One of the (many!) highlights of our trip was a visit to the Chengdu Research Base of Giant Panda Breeding (it probably sounds better in Chinese). Chengdu, our first stop after Tibet, is the capital of the Sichuan province.
The Giant Panda is endangered — there are only 2,000-3,000 left in the wild. The Chengdu panda research center, one of about 40 state-sponsored panda reserve centers, has been quite successful in breeding the animals, which don’t like to reproduce in captivity.
Our guide noted that they try to encourage natural breeding here by showing the bears sex films. “Panda Porn!”, one of our group members exclaimed. I even covered the idea in True way back in 2000 (“Pandamonium” in Volume 6). In 2006 alone, 12 cubs were born here — mostly thanks to artificial insemination, not panda porn.
Eat and Sleep
Another factoid from our guide: the Chinese say the panda “needs sleep” — hence the black circles around their eyes.
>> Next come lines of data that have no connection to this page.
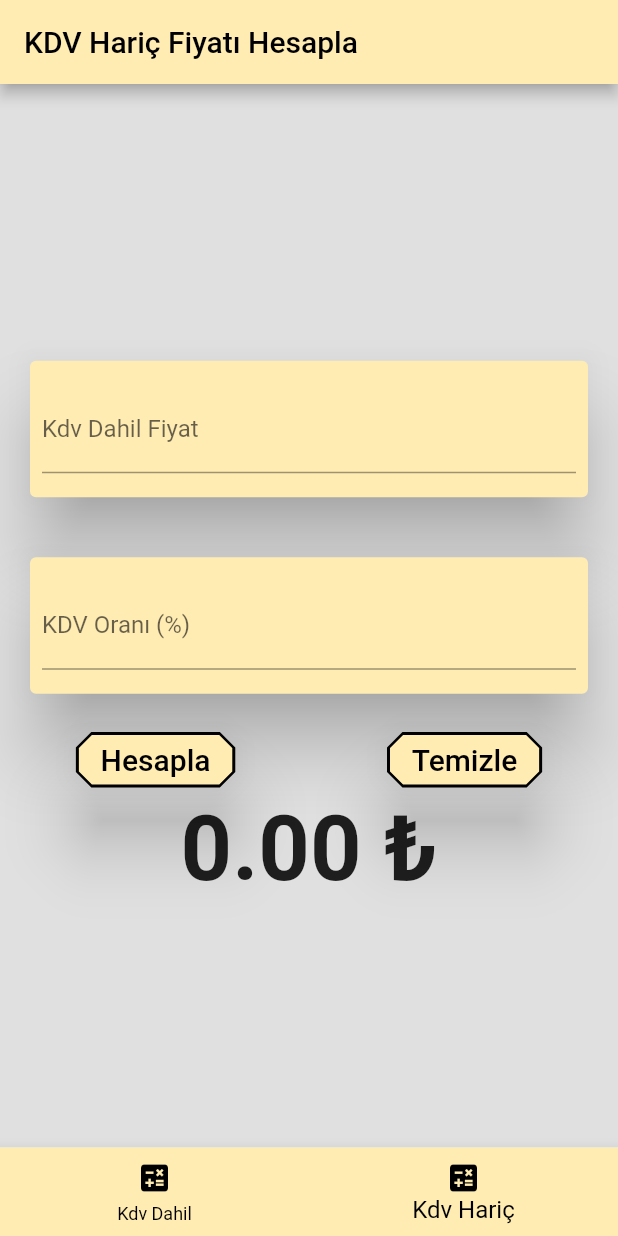
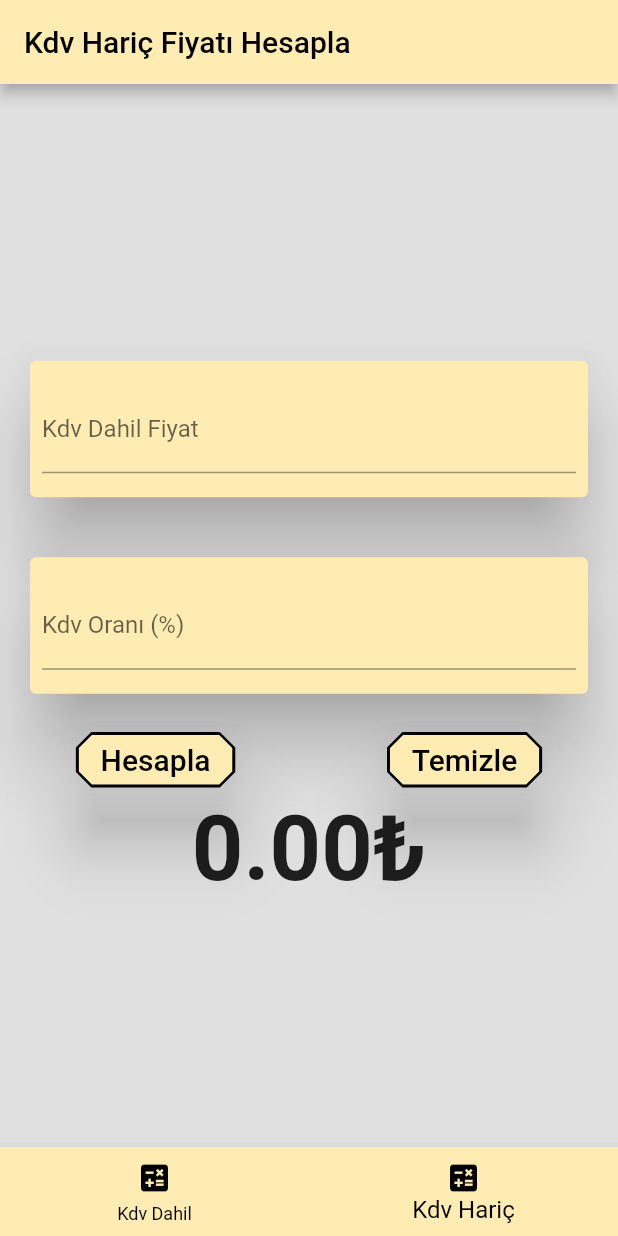
Before and after one commit to berkhanozkan/kdvapp, a Flutter app: the screen it shows after launch, item 2 of the bottom bar chosen, after a tap on "Hesapla", on a phone screen of 412 x 824 dp. Run offline on Flutter 3.47's test engine with Material 2 defaults, Android fonts, the phone set to English and light mode, and no system bars.

Commit message:
Improvements:added constants

```diff
--- /dev/null
+++ b/lib/core/constants/page_constant.dart
@@ -0,0 +1,10 @@
+class PageConstant {
+  static const kdvDahilFiyatHesapla = "Kdv Dahil Fiyatı Hesapla";
+  static const kdvHaricFiyatHesapla = "Kdv Hariç Fiyatı Hesapla";
+  static const kdvHaricFiyat = "Kdv Hariç Fiyat";
+  static const kdvDahilFiyat = "Kdv Dahil Fiyat";
+  static const kdvOrani = "Kdv Oranı (%)";
+  static const temizle = 'Temizle';
+  static const turkishLira = '₺';
+  static const hesapla = 'Hesapla';
+}
--- a/lib/pages/kdv_dahil.dart
+++ b/lib/pages/kdv_dahil.dart
@@ -1,4 +1,6 @@
 import 'package:flutter/material.dart';
+
+import '../core/constants/page_constant.dart';
 
 class KdvDahilFiyatScreen extends StatefulWidget {
   const KdvDahilFiyatScreen({Key? key}) : super(key: key);
@@ -16,8 +18,8 @@ class _KdvDahilFiyatScreenState extends State<KdvDahilFiyatScreen> {
     return Scaffold(
       backgroundColor: Colors.grey.shade300,
       appBar: AppBar(
-        title: Text(
-          'KDV Dahil Fiyatı Hesapla',
+        title: const Text(
+          PageConstant.kdvDahilFiyatHesapla,
           style: TextStyle(color: Colors.black),
         ),
         backgroundColor: Colors.amber.shade100,
@@ -29,7 +31,7 @@ class _KdvDahilFiyatScreenState extends State<KdvDahilFiyatScreen> {
             Card(
               shadowColor: Colors.black,
               elevation: 20,
-              margin: EdgeInsets.all(20),
+              margin: const EdgeInsets.all(20),
               color: Colors.amber.shade100,
               child: Padding(
                 padding:
@@ -37,12 +39,12 @@ class _KdvDahilFiyatScreenState extends State<KdvDahilFiyatScreen> {
                 child: TextFormField(
                   keyboardType: TextInputType.number,
                   controller: kdvHaricFiyat,
-                  style: TextStyle(color: Colors.black),
+                  style: const TextStyle(color: Colors.black),
                   decoration: const InputDecoration(
                       hintStyle:
                           TextStyle(fontSize: 20.0, color: Colors.redAccent),
                       border: UnderlineInputBorder(),
-                      labelText: 'Kdv Hariç Fiyat',
+                      labelText: PageConstant.kdvHaricFiyat,
                       fillColor: Colors.black),
                 ),
               ),
@@ -50,7 +52,7 @@ class _KdvDahilFiyatScreenState extends State<KdvDahilFiyatScreen> {
             Card(
               shadowColor: Colors.black,
               elevation: 20,
-              margin: EdgeInsets.all(20),
+              margin: const EdgeInsets.all(20),
               color: Colors.amber.shade100,
               child: Padding(
                 padding:
@@ -60,7 +62,7 @@ class _KdvDahilFiyatScreenState extends State<KdvDahilFiyatScreen> {
                   controller: kdvOrani,
                   decoration: const InputDecoration(
                     border: UnderlineInputBorder(),
-                    labelText: 'KDV Oranı (%)',
+                    labelText: PageConstant.kdvOrani,
                   ),
                 ),
               ),
@@ -74,7 +76,7 @@ class _KdvDahilFiyatScreenState extends State<KdvDahilFiyatScreen> {
                             borderRadius:
                                 BorderRadius.all(Radius.circular(10))),
                         shadowColor: Colors.black,
-                        side: BorderSide(color: Colors.black, width: 1),
+                        side: const BorderSide(color: Colors.black, width: 1),
                         elevation: 20,
                         primary: Colors.amber.shade100),
                     onPressed: () {
@@ -85,8 +87,8 @@ class _KdvDahilFiyatScreenState extends State<KdvDahilFiyatScreen> {
                                 int.parse(kdvHaricFiyat.text);
                       });
                     },
-                    child: Text(
-                      'Hesapla',
+                    child: const Text(
+                      PageConstant.hesapla,
                       style: TextStyle(fontSize: 20, color: Colors.black),
                     )),
                 ElevatedButton(
@@ -95,7 +97,7 @@ class _KdvDahilFiyatScreenState extends State<KdvDahilFiyatScreen> {
                             borderRadius:
                                 BorderRadius.all(Radius.circular(10))),
                         shadowColor: Colors.black,
-                        side: BorderSide(color: Colors.black, width: 1),
+                        side: const BorderSide(color: Colors.black, width: 1),
                         elevation: 20,
                         primary: Colors.amber.shade100),
                     onPressed: () {
@@ -105,15 +107,15 @@ class _KdvDahilFiyatScreenState extends State<KdvDahilFiyatScreen> {
                         _kdvliFiyatSonuc = 0;
                       });
                     },
-                    child: Text(
-                      'Temizle',
+                    child: const Text(
+                      PageConstant.temizle,
                       style: TextStyle(fontSize: 20, color: Colors.black),
                     )),
               ],
             ),
             Text(
-              _kdvliFiyatSonuc.toStringAsFixed(2) + ' ₺',
-              style: TextStyle(fontSize: 60, fontWeight: FontWeight.bold),
+              _kdvliFiyatSonuc.toStringAsFixed(2) + PageConstant.turkishLira,
+              style: const TextStyle(fontSize: 60, fontWeight: FontWeight.bold),
             ),
           ],
         ),
--- a/lib/pages/kdv_haric.dart
+++ b/lib/pages/kdv_haric.dart
@@ -1,4 +1,5 @@
 import 'package:flutter/material.dart';
+import 'package:kdv_app/core/constants/page_constant.dart';
 
 class KDVHaricFiyatScreen extends StatefulWidget {
   const KDVHaricFiyatScreen({Key? key}) : super(key: key);
@@ -16,8 +17,8 @@ class _KDVHaricFiyatScreenState extends State<KDVHaricFiyatScreen> {
     return Scaffold(
       backgroundColor: Colors.grey.shade300,
       appBar: AppBar(
-        title: Text(
-          'KDV Hariç Fiyatı Hesapla',
+        title: const Text(
+          PageConstant.kdvHaricFiyatHesapla,
           style: TextStyle(color: Colors.black),
         ),
         backgroundColor: Colors.amber.shade100,
@@ -29,7 +30,7 @@ class _KDVHaricFiyatScreenState extends State<KDVHaricFiyatScreen> {
             Card(
               shadowColor: Colors.black,
               elevation: 20,
-              margin: EdgeInsets.all(20),
+              margin: const EdgeInsets.all(20),
               color: Colors.amber.shade100,
               child: Padding(
                 padding:
@@ -37,20 +38,20 @@ class _KDVHaricFiyatScreenState extends State<KDVHaricFiyatScreen> {
                 child: TextFormField(
                   keyboardType: TextInputType.number,
                   controller: kdvDahilFiyat,
-                  style: TextStyle(color: Colors.black),
+                  style: const TextStyle(color: Colors.black),
                   decoration: const InputDecoration(
                       hintStyle:
                           TextStyle(fontSize: 20.0, color: Colors.redAccent),
                       border: UnderlineInputBorder(),
-                      labelText: 'Kdv Dahil Fiyat',
+                      labelText: PageConstant.kdvDahilFiyat,
                       fillColor: Colors.black),
                 ),
-               ),
+              ),
             ),
             Card(
               shadowColor: Colors.black,
               elevation: 20,
-              margin: EdgeInsets.all(20),
+              margin: const EdgeInsets.all(20),
               color: Colors.amber.shade100,
               child: Padding(
                 padding:
@@ -60,7 +61,7 @@ class _KDVHaricFiyatScreenState extends State<KDVHaricFiyatScreen> {
                   controller: kdvOrani,
                   decoration: const InputDecoration(
                     border: UnderlineInputBorder(),
-                    labelText: 'KDV Oranı (%)',
+                    labelText: PageConstant.kdvOrani,
                   ),
                 ),
               ),
@@ -74,7 +75,7 @@ class _KDVHaricFiyatScreenState extends State<KDVHaricFiyatScreen> {
                             borderRadius:
                                 BorderRadius.all(Radius.circular(10))),
                         shadowColor: Colors.black,
-                        side: BorderSide(color: Colors.black, width: 1),
+                        side: const BorderSide(color: Colors.black, width: 1),
                         elevation: 20,
                         primary: Colors.amber.shade100),
                     onPressed: () {
@@ -83,7 +84,7 @@ class _KDVHaricFiyatScreenState extends State<KDVHaricFiyatScreen> {
                             (1 + (int.parse(kdvOrani.text) / 100));
                       });
                     },
-                    child: Text(
+                    child: const Text(
                       'Hesapla',
                       style: TextStyle(fontSize: 20, color: Colors.black),
                     )),
@@ -93,7 +94,7 @@ class _KDVHaricFiyatScreenState extends State<KDVHaricFiyatScreen> {
                             borderRadius:
                                 BorderRadius.all(Radius.circular(10))),
                         shadowColor: Colors.black,
-                        side: BorderSide(color: Colors.black, width: 1),
+                        side: const BorderSide(color: Colors.black, width: 1),
                         elevation: 20,
                         primary: Colors.amber.shade100),
                     onPressed: () {
@@ -103,15 +104,15 @@ class _KDVHaricFiyatScreenState extends State<KDVHaricFiyatScreen> {
                         _kdvsizFiyatSonuc = 0;
                       });
                     },
-                    child: Text(
-                      'Temizle',
+                    child: const Text(
+                      PageConstant.temizle,
                       style: TextStyle(fontSize: 20, color: Colors.black),
                     )),
               ],
             ),
             Text(
-              _kdvsizFiyatSonuc.toStringAsFixed(2) + ' ₺',
-              style: TextStyle(fontSize: 60, fontWeight: FontWeight.bold),
+              _kdvsizFiyatSonuc.toStringAsFixed(2) + PageConstant.turkishLira,
+              style: const TextStyle(fontSize: 60, fontWeight: FontWeight.bold),
             ),
           ],
         ),
```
She noted pandas sleep about 21 hours per day, making it sound more like my cat than a bear.
“The giant panda is a favorite of the human public, at least partly because many people find that the species has an appealing baby-like cuteness,” Wikipedia says. “Also, it is usually depicted reclining peacefully eating bamboo, as opposed to hunting, which adds to its image of innocence.”
Virtually its entire diet consists of bamboo, and indeed, that was our first in-the-flesh view:
But that wasn’t our only view. One enclosure had six bears in it, and we were lucky enough to see them playing. Their play is rough: they wrestle and like to be “king of the mountain” by pushing others off the high ground.
More than once we saw bears fall 6-10 feet and land on their heads — and then another would fall on top of them. I really wish I had my video camera with me, but here’s a typical sequence:
Another sequence I didn’t get resulted in the lower bear falling all the way down into the “moat.”
We did wonder about something: “Giant panda” implies a “lesser panda.” Is there one? Yes, sort of: the red panda, sometimes known to the Chinese as the “firefox” — so now you know what the browser is named for. It isn’t actually a panda, as it’s more related to the raccoon; it’s not a bear. It’s also endangered — only 2,500-5,000 left in the wild — and the Chengdu center does have quite a few:
Catch that long bushy tail! It’s hard to tell here, but they’re about the size of a raccoon, too. I had never even heard of the red panda before, let alone seen one.
Our guide said we were extremely fortunate to see so many animals, and being so active, even playing — especially considering they sleep so much. It was well worth the side trip here to see them.